Publication details for Dr Fabian WadsworthMueller, Sebastian B., Ayris, Paul M., Wadsworth, Fabian B., Kueppers, Ulrich, Casas, Ana S., Delmelle, Pierre, Taddeucci, Jacopo, Jacob, Michael & Dingwell, Donald B. (2017). Ash aggregation enhanced by deposition and redistribution of salt on the surface of volcanic ash in eruption plumes. Scientific Reports 7: 45762.
- Publication type: Journal Article
- ISSN/ISBN: 2045-2322 (electronic)
- DOI: 10.1038/srep45762
- Further publication details on publisher web site
- Durham Research Online (DRO) - may include full text
Author(s) from Durham

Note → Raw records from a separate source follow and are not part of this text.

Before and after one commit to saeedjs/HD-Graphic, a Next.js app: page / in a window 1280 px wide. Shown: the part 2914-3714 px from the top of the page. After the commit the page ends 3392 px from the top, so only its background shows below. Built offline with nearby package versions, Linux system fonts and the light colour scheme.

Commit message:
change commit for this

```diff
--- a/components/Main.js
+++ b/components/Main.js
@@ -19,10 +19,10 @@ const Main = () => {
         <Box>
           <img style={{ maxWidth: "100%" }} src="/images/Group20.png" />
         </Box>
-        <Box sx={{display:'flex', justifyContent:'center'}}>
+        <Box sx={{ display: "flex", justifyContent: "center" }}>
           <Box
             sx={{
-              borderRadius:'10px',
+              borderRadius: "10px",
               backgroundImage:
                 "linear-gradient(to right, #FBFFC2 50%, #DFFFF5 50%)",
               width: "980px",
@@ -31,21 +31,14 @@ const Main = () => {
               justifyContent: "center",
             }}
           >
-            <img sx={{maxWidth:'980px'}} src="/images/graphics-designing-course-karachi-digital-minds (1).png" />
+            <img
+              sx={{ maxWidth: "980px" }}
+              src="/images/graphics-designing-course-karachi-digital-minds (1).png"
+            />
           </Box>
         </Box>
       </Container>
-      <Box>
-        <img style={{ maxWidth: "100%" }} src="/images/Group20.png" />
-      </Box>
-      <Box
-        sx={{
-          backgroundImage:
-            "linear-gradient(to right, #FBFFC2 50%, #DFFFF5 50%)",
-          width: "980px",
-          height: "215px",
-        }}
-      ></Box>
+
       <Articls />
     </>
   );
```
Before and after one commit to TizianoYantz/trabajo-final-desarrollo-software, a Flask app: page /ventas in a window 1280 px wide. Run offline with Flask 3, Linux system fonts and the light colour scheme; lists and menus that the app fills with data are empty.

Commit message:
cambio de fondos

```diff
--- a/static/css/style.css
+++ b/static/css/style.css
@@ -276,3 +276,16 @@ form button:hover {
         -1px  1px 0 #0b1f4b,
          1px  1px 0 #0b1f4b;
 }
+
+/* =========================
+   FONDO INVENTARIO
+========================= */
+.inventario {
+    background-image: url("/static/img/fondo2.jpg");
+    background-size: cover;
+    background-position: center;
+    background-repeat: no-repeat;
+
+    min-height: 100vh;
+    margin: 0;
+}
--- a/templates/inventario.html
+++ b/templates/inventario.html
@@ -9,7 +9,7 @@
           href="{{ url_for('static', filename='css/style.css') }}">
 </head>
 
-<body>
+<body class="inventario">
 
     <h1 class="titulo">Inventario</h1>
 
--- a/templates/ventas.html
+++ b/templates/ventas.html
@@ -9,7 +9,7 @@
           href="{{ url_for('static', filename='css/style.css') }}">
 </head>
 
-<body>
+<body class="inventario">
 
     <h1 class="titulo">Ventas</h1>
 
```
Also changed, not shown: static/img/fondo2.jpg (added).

Interactions with volcanic gases in eruption plumes produce soluble salt deposits on the surface of volcanic ash. While it has been postulated that saturation-driven precipitation of salts following the dissolution of ash surfaces by condensed acidic liquids is a primary mechanism of salt formation during an eruption, it is only recently that this mechanism has been subjected to detailed study. Here we spray water and HCl droplets into a suspension of salt-doped synthetic glass or volcanic ash particles, and produce aggregates. Deposition of acidic liquid droplets on ash particles promotes dissolution of existing salts and leaches cations from the underlying material surface. The flow of liquid, due to capillary forces, will be directed to particle-particle contact points where subsequent precipitation of salts will cement the aggregate. Our data suggest that volcanically-relevant loads of surface salts can be produced by acid condensation in eruptive settings. Several minor and trace elements mobilised by surface dissolution are biologically relevant; geographic areas with aggregation-mediated ash fallout could be “hotspots” for the post-deposition release of these elements. The role of liquids in re-distributing surface salts and cementing ash aggregates also offers further insight into the mechanisms which preserve well-structured aggregates in some ash deposits.